- Dataset content -
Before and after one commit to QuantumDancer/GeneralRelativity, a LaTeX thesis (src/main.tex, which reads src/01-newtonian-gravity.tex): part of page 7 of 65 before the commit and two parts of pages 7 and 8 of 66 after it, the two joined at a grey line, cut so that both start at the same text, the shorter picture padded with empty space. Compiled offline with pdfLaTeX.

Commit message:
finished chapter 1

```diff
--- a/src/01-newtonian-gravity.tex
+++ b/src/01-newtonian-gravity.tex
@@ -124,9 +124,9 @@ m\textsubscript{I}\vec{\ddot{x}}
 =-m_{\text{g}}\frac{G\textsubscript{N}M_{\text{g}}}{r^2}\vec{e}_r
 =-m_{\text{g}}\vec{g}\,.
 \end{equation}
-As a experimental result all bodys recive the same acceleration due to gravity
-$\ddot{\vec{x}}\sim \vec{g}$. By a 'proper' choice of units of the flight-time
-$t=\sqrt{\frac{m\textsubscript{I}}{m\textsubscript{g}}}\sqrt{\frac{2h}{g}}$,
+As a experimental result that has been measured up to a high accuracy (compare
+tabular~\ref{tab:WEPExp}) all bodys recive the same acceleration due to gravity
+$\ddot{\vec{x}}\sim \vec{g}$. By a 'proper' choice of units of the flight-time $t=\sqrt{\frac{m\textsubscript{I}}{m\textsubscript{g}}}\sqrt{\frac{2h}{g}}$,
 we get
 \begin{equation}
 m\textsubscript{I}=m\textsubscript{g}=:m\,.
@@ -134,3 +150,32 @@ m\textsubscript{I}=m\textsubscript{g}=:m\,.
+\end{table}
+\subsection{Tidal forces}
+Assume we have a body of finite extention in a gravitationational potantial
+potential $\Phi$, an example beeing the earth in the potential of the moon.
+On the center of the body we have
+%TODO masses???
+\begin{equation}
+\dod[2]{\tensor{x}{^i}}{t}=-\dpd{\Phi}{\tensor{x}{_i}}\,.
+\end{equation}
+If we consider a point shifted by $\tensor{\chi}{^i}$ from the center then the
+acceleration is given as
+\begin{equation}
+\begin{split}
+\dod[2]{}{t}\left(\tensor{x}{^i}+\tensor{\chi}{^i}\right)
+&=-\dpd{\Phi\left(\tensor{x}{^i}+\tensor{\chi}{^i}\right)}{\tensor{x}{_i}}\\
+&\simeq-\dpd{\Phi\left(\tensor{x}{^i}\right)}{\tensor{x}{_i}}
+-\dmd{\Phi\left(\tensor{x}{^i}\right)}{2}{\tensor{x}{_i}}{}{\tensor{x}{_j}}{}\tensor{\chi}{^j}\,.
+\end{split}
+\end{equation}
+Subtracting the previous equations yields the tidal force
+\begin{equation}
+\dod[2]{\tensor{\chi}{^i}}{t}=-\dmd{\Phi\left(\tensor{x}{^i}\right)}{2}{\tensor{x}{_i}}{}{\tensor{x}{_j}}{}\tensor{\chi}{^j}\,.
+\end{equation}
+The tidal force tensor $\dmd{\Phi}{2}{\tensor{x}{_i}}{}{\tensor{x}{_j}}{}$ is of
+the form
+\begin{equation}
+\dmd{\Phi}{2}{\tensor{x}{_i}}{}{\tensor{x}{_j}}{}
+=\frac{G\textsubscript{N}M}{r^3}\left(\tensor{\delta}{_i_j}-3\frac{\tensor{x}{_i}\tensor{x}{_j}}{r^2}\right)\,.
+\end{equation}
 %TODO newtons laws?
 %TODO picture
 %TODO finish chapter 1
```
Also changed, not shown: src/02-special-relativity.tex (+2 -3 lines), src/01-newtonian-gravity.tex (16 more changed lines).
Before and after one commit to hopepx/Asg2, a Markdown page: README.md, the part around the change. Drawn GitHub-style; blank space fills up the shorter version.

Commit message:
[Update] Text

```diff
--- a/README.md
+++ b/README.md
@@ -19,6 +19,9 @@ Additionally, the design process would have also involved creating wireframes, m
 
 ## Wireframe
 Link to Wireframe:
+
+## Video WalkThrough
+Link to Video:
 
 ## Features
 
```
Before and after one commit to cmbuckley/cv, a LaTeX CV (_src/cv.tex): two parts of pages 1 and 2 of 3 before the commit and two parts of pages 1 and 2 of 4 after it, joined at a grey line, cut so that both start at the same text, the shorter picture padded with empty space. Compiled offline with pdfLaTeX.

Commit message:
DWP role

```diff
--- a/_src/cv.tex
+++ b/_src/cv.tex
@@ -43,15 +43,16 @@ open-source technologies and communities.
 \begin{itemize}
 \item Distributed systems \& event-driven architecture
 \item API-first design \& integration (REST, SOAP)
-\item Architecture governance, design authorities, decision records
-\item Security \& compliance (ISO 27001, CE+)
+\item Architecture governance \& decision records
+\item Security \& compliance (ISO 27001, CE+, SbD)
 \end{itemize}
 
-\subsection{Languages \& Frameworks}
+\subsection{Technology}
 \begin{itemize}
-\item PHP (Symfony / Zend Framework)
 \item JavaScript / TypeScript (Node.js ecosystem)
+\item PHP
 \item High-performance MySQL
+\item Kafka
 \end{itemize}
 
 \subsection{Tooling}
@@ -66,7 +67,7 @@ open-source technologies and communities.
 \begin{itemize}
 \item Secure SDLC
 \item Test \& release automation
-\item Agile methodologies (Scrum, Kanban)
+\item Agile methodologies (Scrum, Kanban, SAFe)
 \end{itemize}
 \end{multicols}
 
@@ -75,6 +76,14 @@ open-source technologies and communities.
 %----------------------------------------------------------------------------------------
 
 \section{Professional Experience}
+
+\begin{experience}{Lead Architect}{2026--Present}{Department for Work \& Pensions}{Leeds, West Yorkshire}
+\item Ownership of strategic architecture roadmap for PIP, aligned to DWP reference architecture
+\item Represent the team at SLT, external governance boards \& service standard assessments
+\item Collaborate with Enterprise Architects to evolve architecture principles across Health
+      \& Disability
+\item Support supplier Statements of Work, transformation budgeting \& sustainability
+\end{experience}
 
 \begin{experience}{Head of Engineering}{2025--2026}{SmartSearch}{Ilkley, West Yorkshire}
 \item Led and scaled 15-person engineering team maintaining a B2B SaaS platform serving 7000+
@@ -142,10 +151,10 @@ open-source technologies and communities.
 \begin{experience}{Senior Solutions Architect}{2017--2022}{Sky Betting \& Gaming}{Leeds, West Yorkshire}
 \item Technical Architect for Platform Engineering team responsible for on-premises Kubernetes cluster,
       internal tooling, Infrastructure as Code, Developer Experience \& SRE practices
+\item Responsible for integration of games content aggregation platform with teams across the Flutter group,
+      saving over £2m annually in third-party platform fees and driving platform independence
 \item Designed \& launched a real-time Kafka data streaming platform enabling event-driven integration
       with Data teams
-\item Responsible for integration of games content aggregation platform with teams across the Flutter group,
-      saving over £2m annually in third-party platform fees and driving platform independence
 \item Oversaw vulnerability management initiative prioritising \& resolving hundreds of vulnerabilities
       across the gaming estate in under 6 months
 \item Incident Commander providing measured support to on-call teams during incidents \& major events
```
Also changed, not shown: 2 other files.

- What this task involves -
Where the string "frac" occurs in a line of the listing, copy the line.

- Result -
 =-m_{\text{g}}\frac{G\textsubscript{N}M_{\text{g}}}{r^2}\vec{e}_r
-$t=\sqrt{\frac{m\textsubscript{I}}{m\textsubscript{g}}}\sqrt{\frac{2h}{g}}$,
+$\ddot{\vec{x}}\sim \vec{g}$. By a 'proper' choice of units of the flight-time $t=\sqrt{\frac{m\textsubscript{I}}{m\textsubscript{g}}}\sqrt{\frac{2h}{g}}$,
+=\frac{G\textsubscript{N}M}{r^3}\left(\tensor{\delta}{_i_j}-3\frac{\tensor{x}{_i}\tensor{x}{_j}}{r^2}\right)\,.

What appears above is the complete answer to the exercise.